(Data for this exercise Opens)
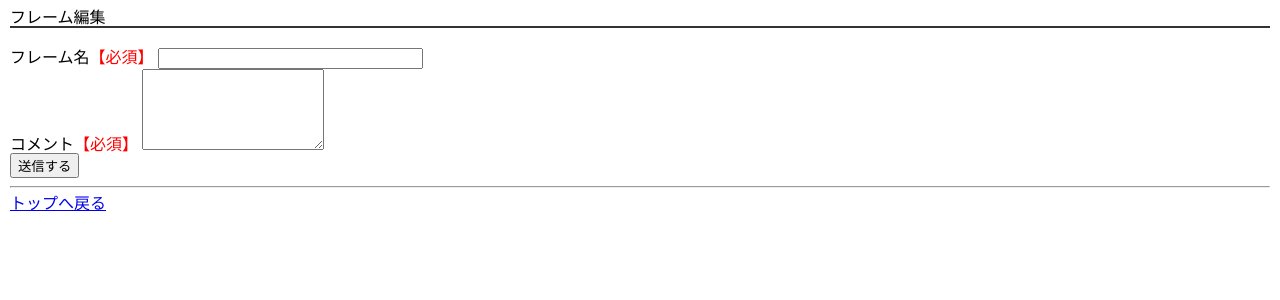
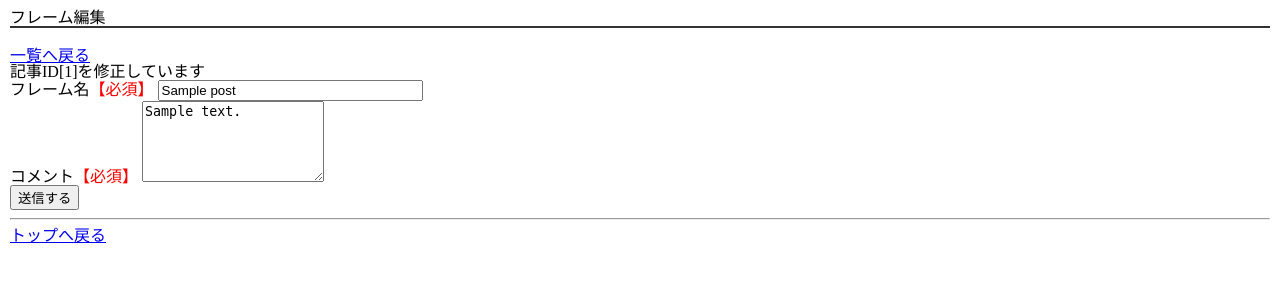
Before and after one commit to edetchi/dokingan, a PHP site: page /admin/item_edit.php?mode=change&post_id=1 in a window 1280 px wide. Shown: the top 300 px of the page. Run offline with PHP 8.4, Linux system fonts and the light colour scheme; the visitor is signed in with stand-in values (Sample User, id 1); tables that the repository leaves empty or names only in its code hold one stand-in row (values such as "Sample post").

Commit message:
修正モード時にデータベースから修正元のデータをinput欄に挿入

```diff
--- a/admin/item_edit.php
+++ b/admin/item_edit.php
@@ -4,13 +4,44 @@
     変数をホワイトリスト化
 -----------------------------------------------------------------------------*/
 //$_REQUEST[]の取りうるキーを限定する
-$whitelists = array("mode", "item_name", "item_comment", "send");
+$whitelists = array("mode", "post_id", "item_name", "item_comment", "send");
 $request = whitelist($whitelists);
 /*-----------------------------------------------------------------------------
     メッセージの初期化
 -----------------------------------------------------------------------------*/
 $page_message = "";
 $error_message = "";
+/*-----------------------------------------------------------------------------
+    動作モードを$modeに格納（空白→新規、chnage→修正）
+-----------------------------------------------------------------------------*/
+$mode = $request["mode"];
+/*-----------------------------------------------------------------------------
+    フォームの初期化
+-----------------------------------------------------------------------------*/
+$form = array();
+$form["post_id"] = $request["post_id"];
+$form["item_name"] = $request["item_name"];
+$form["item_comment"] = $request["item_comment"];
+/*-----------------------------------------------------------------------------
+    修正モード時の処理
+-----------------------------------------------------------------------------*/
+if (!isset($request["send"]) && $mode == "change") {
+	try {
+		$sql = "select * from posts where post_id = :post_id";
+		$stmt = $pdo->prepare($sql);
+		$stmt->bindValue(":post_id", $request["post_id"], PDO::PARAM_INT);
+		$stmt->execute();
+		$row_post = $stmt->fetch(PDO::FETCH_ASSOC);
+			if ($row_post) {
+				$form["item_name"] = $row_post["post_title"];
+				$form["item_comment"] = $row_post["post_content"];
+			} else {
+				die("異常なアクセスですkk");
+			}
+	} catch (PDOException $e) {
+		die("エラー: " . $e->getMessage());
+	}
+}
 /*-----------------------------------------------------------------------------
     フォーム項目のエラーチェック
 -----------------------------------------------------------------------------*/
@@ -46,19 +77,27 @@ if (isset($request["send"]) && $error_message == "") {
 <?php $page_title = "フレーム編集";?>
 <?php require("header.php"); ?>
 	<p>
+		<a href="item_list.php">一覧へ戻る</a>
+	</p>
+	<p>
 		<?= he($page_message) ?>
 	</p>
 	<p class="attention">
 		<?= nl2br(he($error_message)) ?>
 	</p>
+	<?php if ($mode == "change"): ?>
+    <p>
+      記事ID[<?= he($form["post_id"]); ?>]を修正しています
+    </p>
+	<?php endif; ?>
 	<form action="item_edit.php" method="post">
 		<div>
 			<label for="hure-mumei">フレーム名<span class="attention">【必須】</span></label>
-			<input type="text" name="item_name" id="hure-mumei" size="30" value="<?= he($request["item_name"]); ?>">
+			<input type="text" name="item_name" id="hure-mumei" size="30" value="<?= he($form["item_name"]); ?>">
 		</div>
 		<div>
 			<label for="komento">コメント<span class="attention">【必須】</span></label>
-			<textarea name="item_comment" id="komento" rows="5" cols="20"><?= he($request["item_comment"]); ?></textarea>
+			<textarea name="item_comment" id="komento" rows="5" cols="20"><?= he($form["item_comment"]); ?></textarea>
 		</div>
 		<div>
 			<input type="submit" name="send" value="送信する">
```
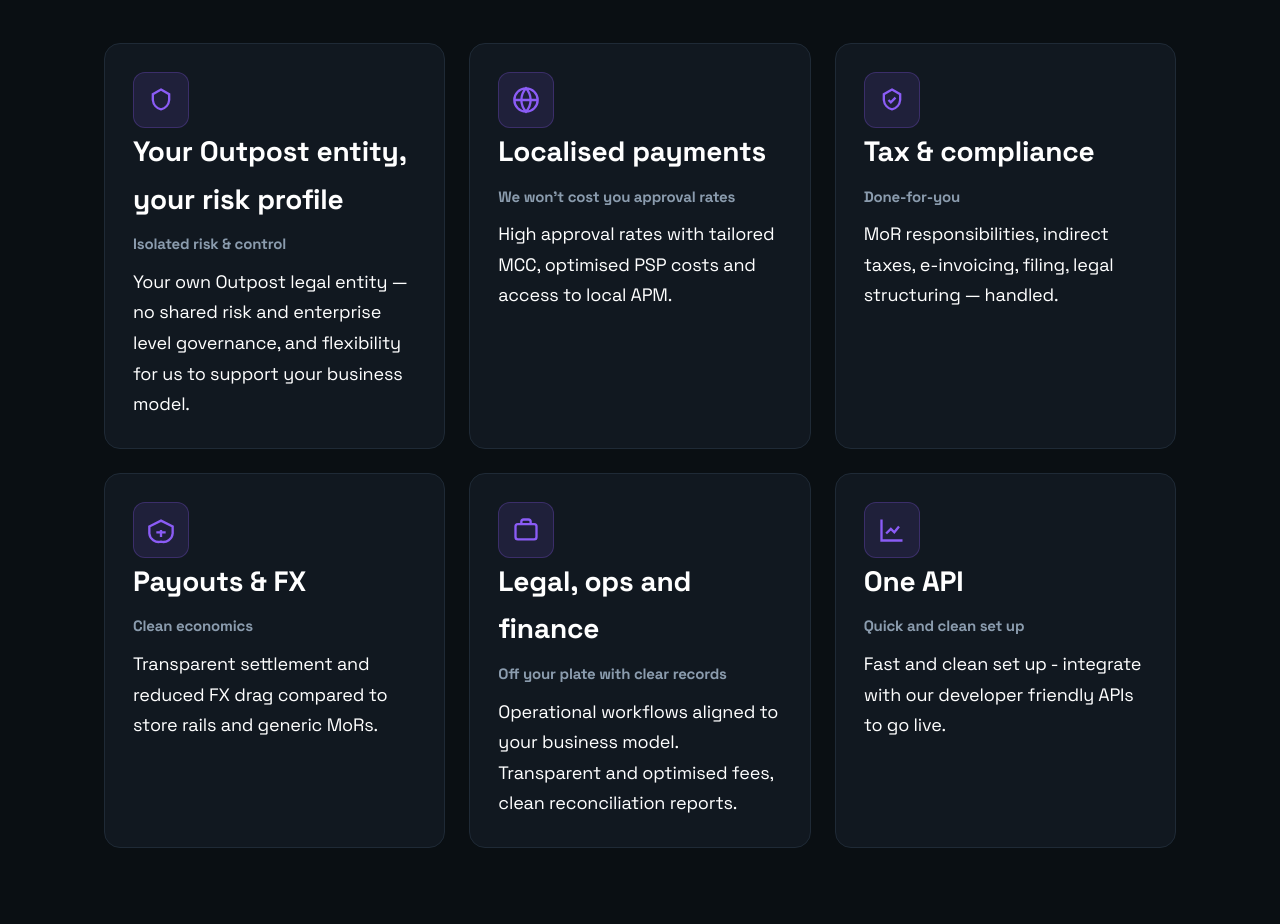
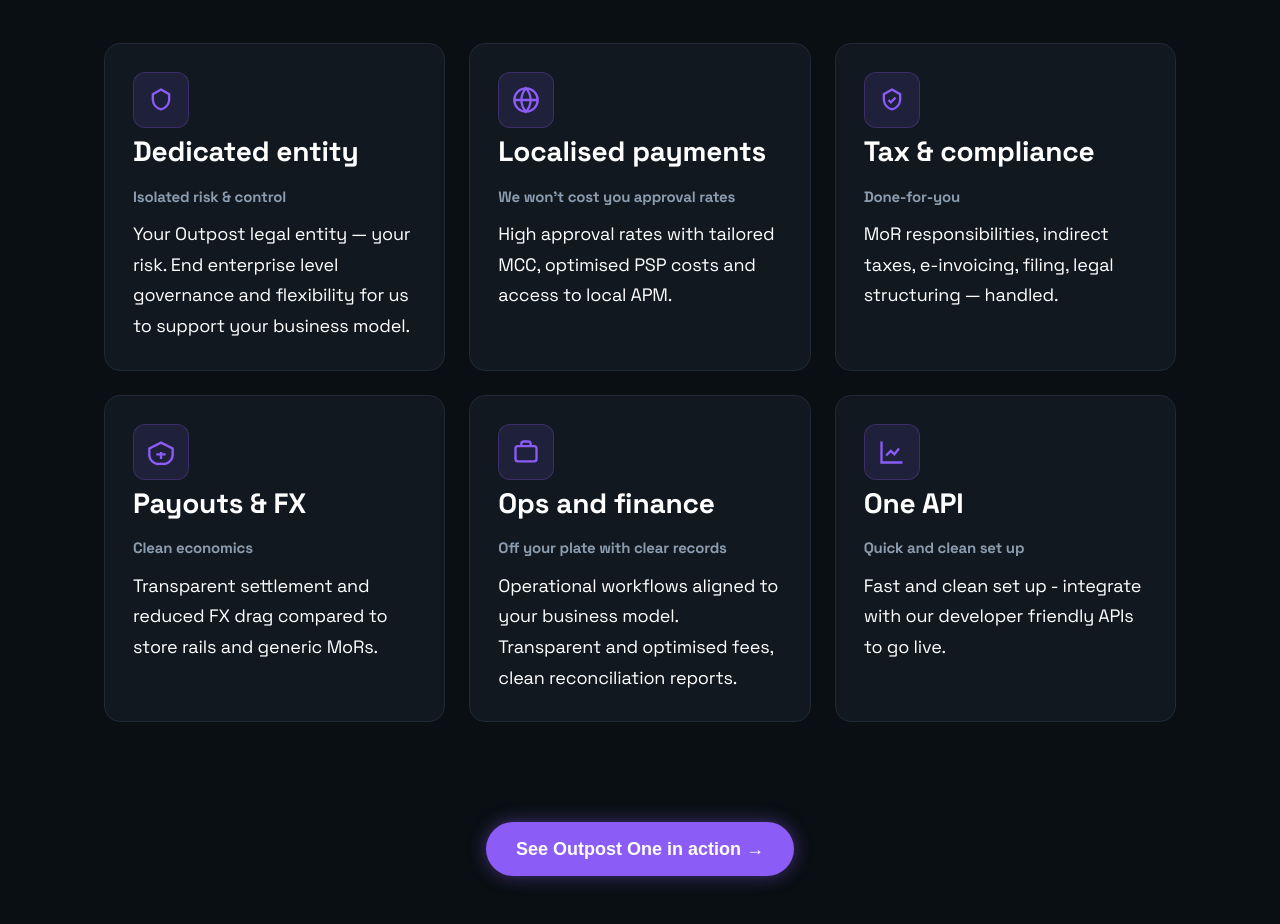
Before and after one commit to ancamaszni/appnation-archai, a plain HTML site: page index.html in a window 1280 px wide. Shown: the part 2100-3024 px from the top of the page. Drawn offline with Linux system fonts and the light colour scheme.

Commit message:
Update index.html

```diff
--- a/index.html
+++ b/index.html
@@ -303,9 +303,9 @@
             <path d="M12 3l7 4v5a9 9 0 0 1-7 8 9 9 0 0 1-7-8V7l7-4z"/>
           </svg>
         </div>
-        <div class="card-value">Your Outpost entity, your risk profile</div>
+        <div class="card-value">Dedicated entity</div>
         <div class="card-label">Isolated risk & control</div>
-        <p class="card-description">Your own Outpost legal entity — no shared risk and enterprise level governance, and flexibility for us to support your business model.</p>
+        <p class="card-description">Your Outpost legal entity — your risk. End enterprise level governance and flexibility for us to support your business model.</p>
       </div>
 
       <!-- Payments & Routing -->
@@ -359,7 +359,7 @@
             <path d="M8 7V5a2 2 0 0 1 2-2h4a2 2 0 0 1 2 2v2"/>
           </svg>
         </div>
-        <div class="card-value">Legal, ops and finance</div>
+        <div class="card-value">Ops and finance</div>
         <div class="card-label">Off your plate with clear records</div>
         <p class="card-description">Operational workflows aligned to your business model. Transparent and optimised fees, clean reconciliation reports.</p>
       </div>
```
(Data for this exercise Closes)
- What this task involves
Omit the pictures; set down each record exactly.

- Written solution
Before and after one commit to edetchi/dokingan, a PHP site: page /admin/item_edit.php?mode=change&post_id=1 in a window 1280 px wide. Shown: the top 300 px of the page. Run offline with PHP 8.4, Linux system fonts and the light colour scheme; the visitor is signed in with stand-in values (Sample User, id 1); tables that the repository leaves empty or names only in its code hold one stand-in row (values such as "Sample post").

Commit message:
修正モード時にデータベースから修正元のデータをinput欄に挿入

```diff
--- a/admin/item_edit.php
+++ b/admin/item_edit.php
@@ -4,13 +4,44 @@
     変数をホワイトリスト化
 -----------------------------------------------------------------------------*/
 //$_REQUEST[]の取りうるキーを限定する
-$whitelists = array("mode", "item_name", "item_comment", "send");
+$whitelists = array("mode", "post_id", "item_name", "item_comment", "send");
 $request = whitelist($whitelists);
 /*-----------------------------------------------------------------------------
     メッセージの初期化
 -----------------------------------------------------------------------------*/
 $page_message = "";
 $error_message = "";
+/*-----------------------------------------------------------------------------
+    動作モードを$modeに格納（空白→新規、chnage→修正）
+-----------------------------------------------------------------------------*/
+$mode = $request["mode"];
+/*-----------------------------------------------------------------------------
+    フォームの初期化
+-----------------------------------------------------------------------------*/
+$form = array();
+$form["post_id"] = $request["post_id"];
+$form["item_name"] = $request["item_name"];
+$form["item_comment"] = $request["item_comment"];
+/*-----------------------------------------------------------------------------
+    修正モード時の処理
+-----------------------------------------------------------------------------*/
+if (!isset($request["send"]) && $mode == "change") {
+	try {
+		$sql = "select * from posts where post_id = :post_id";
+		$stmt = $pdo->prepare($sql);
+		$stmt->bindValue(":post_id", $request["post_id"], PDO::PARAM_INT);
+		$stmt->execute();
+		$row_post = $stmt->fetch(PDO::FETCH_ASSOC);
+			if ($row_post) {
+				$form["item_name"] = $row_post["post_title"];
+				$form["item_comment"] = $row_post["post_content"];
+			} else {
+				die("異常なアクセスですkk");
+			}
+	} catch (PDOException $e) {
+		die("エラー: " . $e->getMessage());
+	}
+}
 /*-----------------------------------------------------------------------------
     フォーム項目のエラーチェック
 -----------------------------------------------------------------------------*/
@@ -46,19 +77,27 @@ if (isset($request["send"]) && $error_message == "") {
 <?php $page_title = "フレーム編集";?>
 <?php require("header.php"); ?>
 	<p>
+		<a href="item_list.php">一覧へ戻る</a>
+	</p>
+	<p>
 		<?= he($page_message) ?>
 	</p>
 	<p class="attention">
 		<?= nl2br(he($error_message)) ?>
 	</p>
+	<?php if ($mode == "change"): ?>
+    <p>
+      記事ID[<?= he($form["post_id"]); ?>]を修正しています
+    </p>
+	<?php endif; ?>
 	<form action="item_edit.php" method="post">
 		<div>
 			<label for="hure-mumei">フレーム名<span class="attention">【必須】</span></label>
-			<input type="text" name="item_name" id="hure-mumei" size="30" value="<?= he($request["item_name"]); ?>">
+			<input type="text" name="item_name" id="hure-mumei" size="30" value="<?= he($form["item_name"]); ?>">
 		</div>
 		<div>
 			<label for="komento">コメント<span class="attention">【必須】</span></label>
-			<textarea name="item_comment" id="komento" rows="5" cols="20"><?= he($request["item_comment"]); ?></textarea>
+			<textarea name="item_comment" id="komento" rows="5" cols="20"><?= he($form["item_comment"]); ?></textarea>
 		</div>
 		<div>
 			<input type="submit" name="send" value="送信する">
```
Before and after one commit to ancamaszni/appnation-archai, a plain HTML site: page index.html in a window 1280 px wide. Shown: the part 2100-3024 px from the top of the page. Drawn offline with Linux system fonts and the light colour scheme.

Commit message:
Update index.html

```diff
--- a/index.html
+++ b/index.html
@@ -303,9 +303,9 @@
             <path d="M12 3l7 4v5a9 9 0 0 1-7 8 9 9 0 0 1-7-8V7l7-4z"/>
           </svg>
         </div>
-        <div class="card-value">Your Outpost entity, your risk profile</div>
+        <div class="card-value">Dedicated entity</div>
         <div class="card-label">Isolated risk & control</div>
-        <p class="card-description">Your own Outpost legal entity — no shared risk and enterprise level governance, and flexibility for us to support your business model.</p>
+        <p class="card-description">Your Outpost legal entity — your risk. End enterprise level governance and flexibility for us to support your business model.</p>
       </div>
 
       <!-- Payments & Routing -->
@@ -359,7 +359,7 @@
             <path d="M8 7V5a2 2 0 0 1 2-2h4a2 2 0 0 1 2 2v2"/>
           </svg>
         </div>
-        <div class="card-value">Legal, ops and finance</div>
+        <div class="card-value">Ops and finance</div>
         <div class="card-label">Off your plate with clear records</div>
         <p class="card-description">Operational workflows aligned to your business model. Transparent and optimised fees, clean reconciliation reports.</p>
       </div>
```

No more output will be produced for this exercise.